SUPPLIED RECORDS:
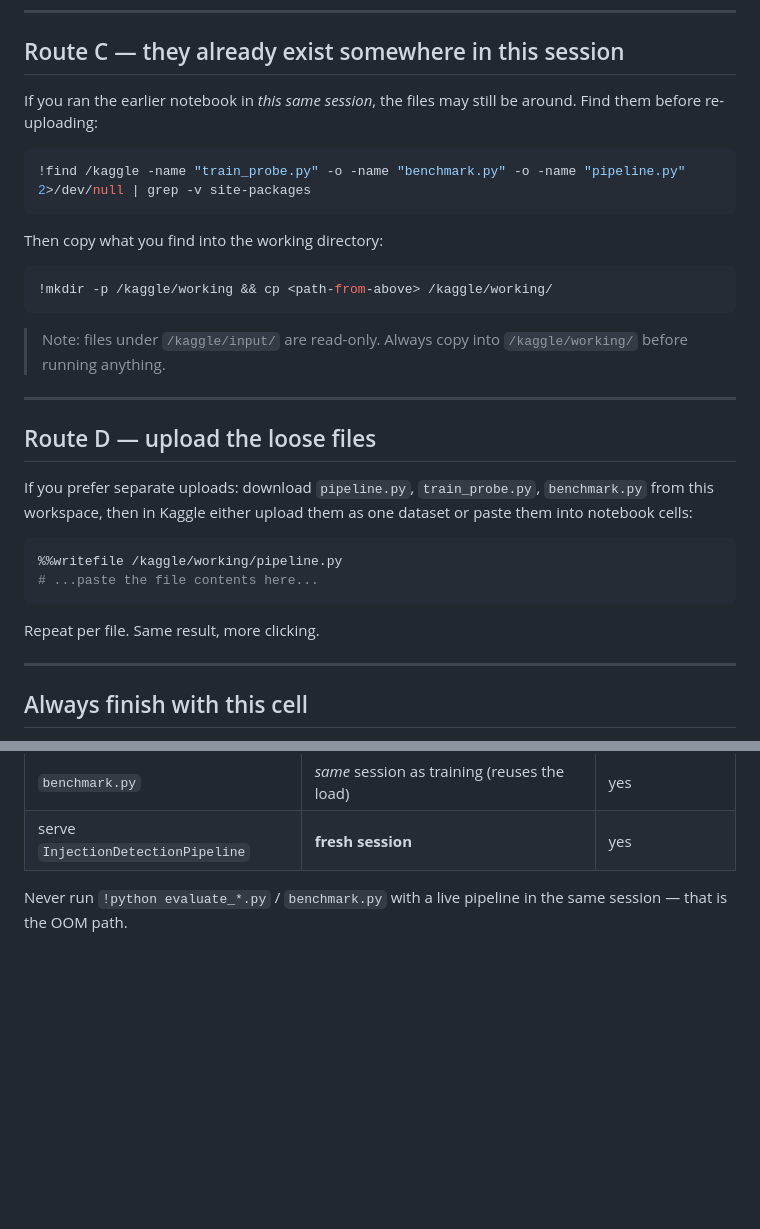
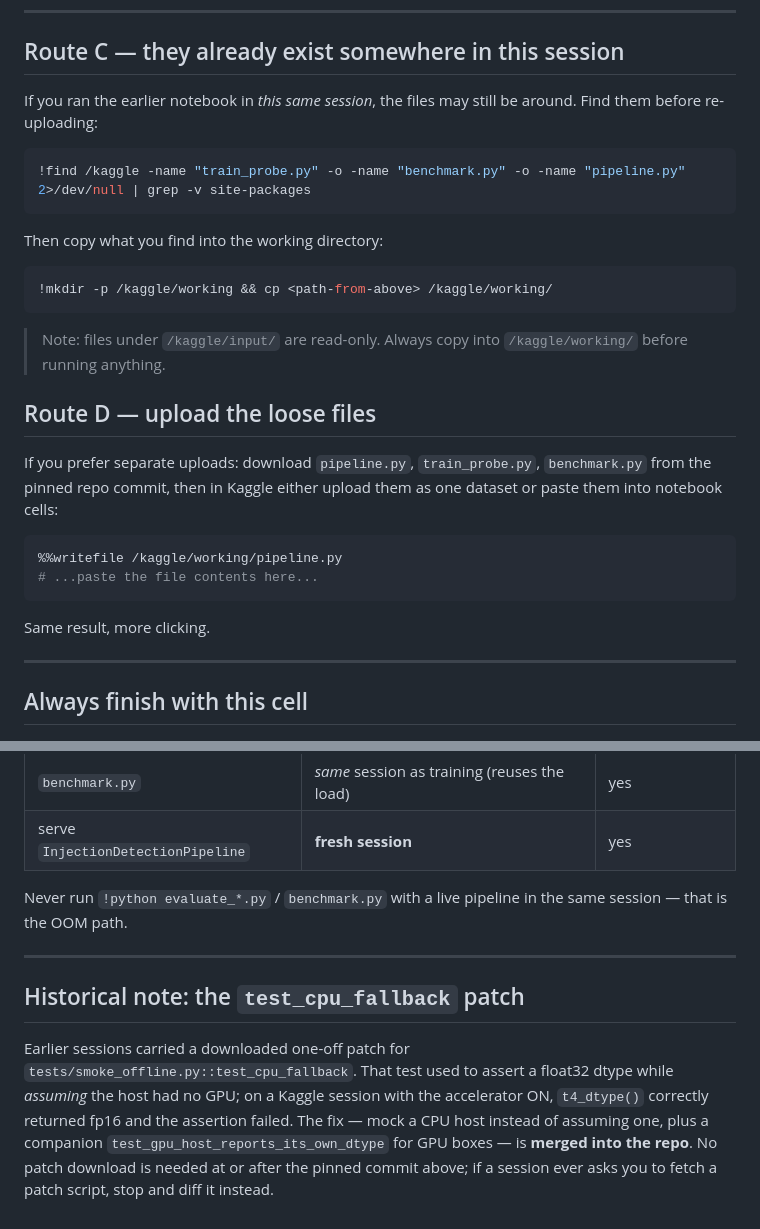
Before and after one commit to adamff210-69/Ens_v2, a Markdown page: INSTALL.md, 2 parts joined by grey strips. Drawn GitHub-style; blank space fills up the shorter version.

````diff
--- a/INSTALL.md
+++ b/INSTALL.md
@@ -88,36 +72,34 @@ That one cell both installs the files **and** proves they work.
 
 ## Route C — they already exist somewhere in this session
 
-If you ran the earlier notebook in *this same session*, the files may still be
-around. Find them before re-uploading:
+If you ran the earlier notebook in *this same session*, the files may still
+be around. Find them before re-uploading:
 
-```python
+```bash
 !find /kaggle -name "train_probe.py" -o -name "benchmark.py" -o -name "pipeline.py" 2>/dev/null | grep -v site-packages
 ```
 
 Then copy what you find into the working directory:
 
-```python
+```bash
 !mkdir -p /kaggle/working && cp <path-from-above> /kaggle/working/
 ```
 
 > Note: files under `/kaggle/input/` are read-only. Always copy into
 > `/kaggle/working/` before running anything.
 
----
-
 ## Route D — upload the loose files
 
 If you prefer separate uploads: download `pipeline.py`, `train_probe.py`,
-`benchmark.py` from this workspace, then in Kaggle either upload them as one
-dataset or paste them into notebook cells:
+`benchmark.py` from the pinned repo commit, then in Kaggle either upload
+them as one dataset or paste them into notebook cells:
 
 ```python
 %%writefile /kaggle/working/pipeline.py
 # ...paste the file contents here...
 ```
 
-Repeat per file. Same result, more clicking.
+Same result, more clicking.
 
 ---
 
@@ -154,3 +136,16 @@ The GPU rules from earlier still hold; do not skip the session boundaries.
 
 Never run `!python evaluate_*.py` / `benchmark.py` with a live pipeline in the
 same session — that is the OOM path.
+
+---
+
+## Historical note: the `test_cpu_fallback` patch
+
+Earlier sessions carried a downloaded one-off patch for
+`tests/smoke_offline.py::test_cpu_fallback`. That test used to assert a
+float32 dtype while *assuming* the host had no GPU; on a Kaggle session with
+the accelerator ON, `t4_dtype()` correctly returned fp16 and the assertion
+failed. The fix — mock a CPU host instead of assuming one, plus a companion
+`test_gpu_host_reports_its_own_dtype` for GPU boxes — is **merged into the
+repo**. No patch download is needed at or after the pinned commit above; if a
+session ever asks you to fetch a patch script, stop and diff it instead.
````
Also changed, not shown: other parts of INSTALL.md (+34 -50 lines).
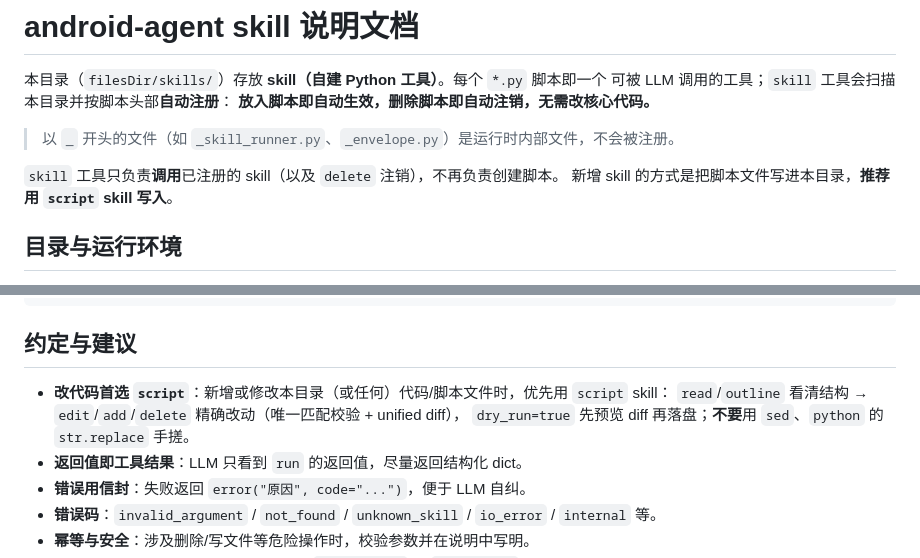
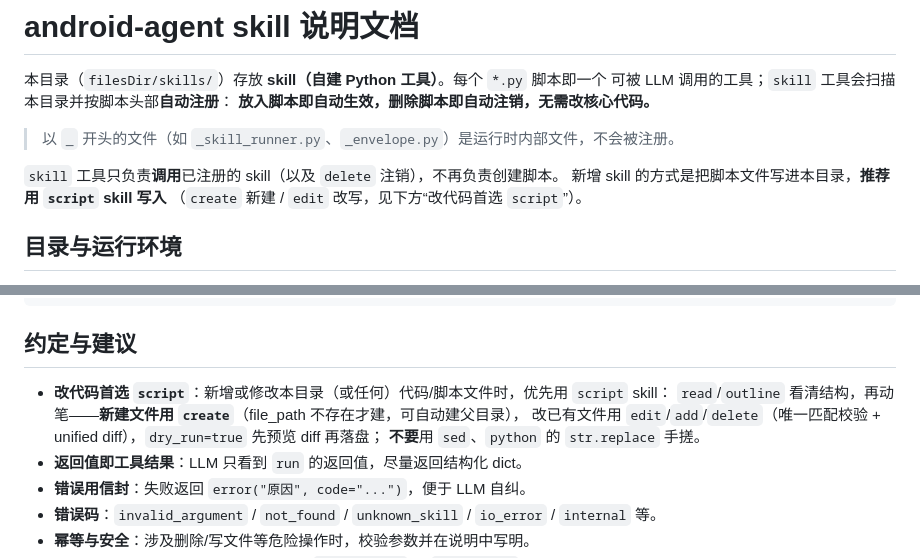
Before and after one commit to abc12524/kelivo-agent, a Markdown page: assets/skills/skill_README.md, 2 parts joined by grey strips. GitHub-like rendering.

```diff
--- a/assets/skills/skill_README.md
+++ b/assets/skills/skill_README.md
@@ -7,7 +7,8 @@
 > 以 `_` 开头的文件（如 `_skill_runner.py`、`_envelope.py`）是运行时内部文件，不会被注册。
 
 `skill` 工具只负责**调用**已注册的 skill（以及 `delete` 注销），不再负责创建脚本。
-新增 skill 的方式是把脚本文件写进本目录，**推荐用 `script` skill 写入**。
+新增 skill 的方式是把脚本文件写进本目录，**推荐用 `script` skill 写入**
+（`create` 新建 / `edit` 改写，见下方“改代码首选 `script`”）。
 
 ## 目录与运行环境
 
@@ -91,8 +92,9 @@ def run(arguments):
 ## 约定与建议
 
 - **改代码首选 `script`**：新增或修改本目录（或任何）代码/脚本文件时，优先用 `script` skill：
-  `read`/`outline` 看清结构 → `edit`/`add`/`delete` 精确改动（唯一匹配校验 + unified diff），
-  `dry_run=true` 先预览 diff 再落盘；**不要**用 `sed`、`python` 的 `str.replace` 手搓。
+  `read`/`outline` 看清结构，再动笔——**新建文件用 `create`**（file_path 不存在才建，可自动建父目录），
+  改已有文件用 `edit`/`add`/`delete`（唯一匹配校验 + unified diff），`dry_run=true` 先预览 diff 再落盘；
+  **不要**用 `sed`、`python` 的 `str.replace` 手搓。
 - **返回值即工具结果**：LLM 只看到 `run` 的返回值，尽量返回结构化 dict。
 - **错误用信封**：失败返回 `error("原因", code="...")`，便于 LLM 自纠。
 - **错误码**：`invalid_argument` / `not_found` / `unknown_skill` / `io_error` / `internal` 等。
```
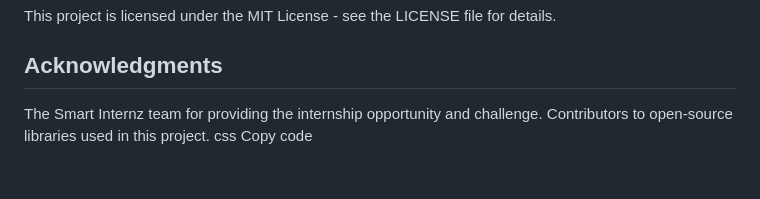
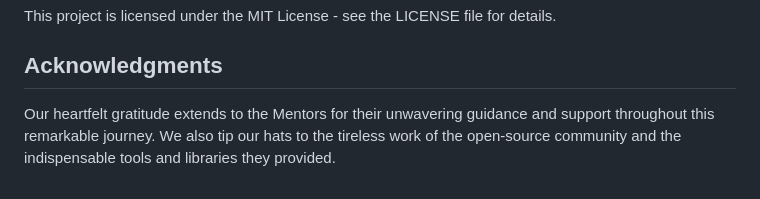
Before and after one commit to smartinternz02/SBSPS-Challenge-10169-1691067442, a Markdown page: README.md, the part around the change. GitHub-like rendering.

```diff
--- a/README.md
+++ b/README.md
@@ -88,7 +88,4 @@ This project is licensed under the MIT License - see the LICENSE file for detail
 
 ## Acknowledgments
 
-The Smart Internz team for providing the internship opportunity and challenge.
-Contributors to open-source libraries used in this project.
-css
-Copy code
+Our heartfelt gratitude extends to the Mentors for their unwavering guidance and support throughout this remarkable journey. We also tip our hats to the tireless work of the open-source community and the indispensable tools and libraries they provided.
```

TASK GOAL: Starting from the records above, copy each line where the string "with" is found.

EXERCISE SOLUTION:
 Never run `!python evaluate_*.py` / `benchmark.py` with a live pipeline in the
+float32 dtype while *assuming* the host had no GPU; on a Kaggle session with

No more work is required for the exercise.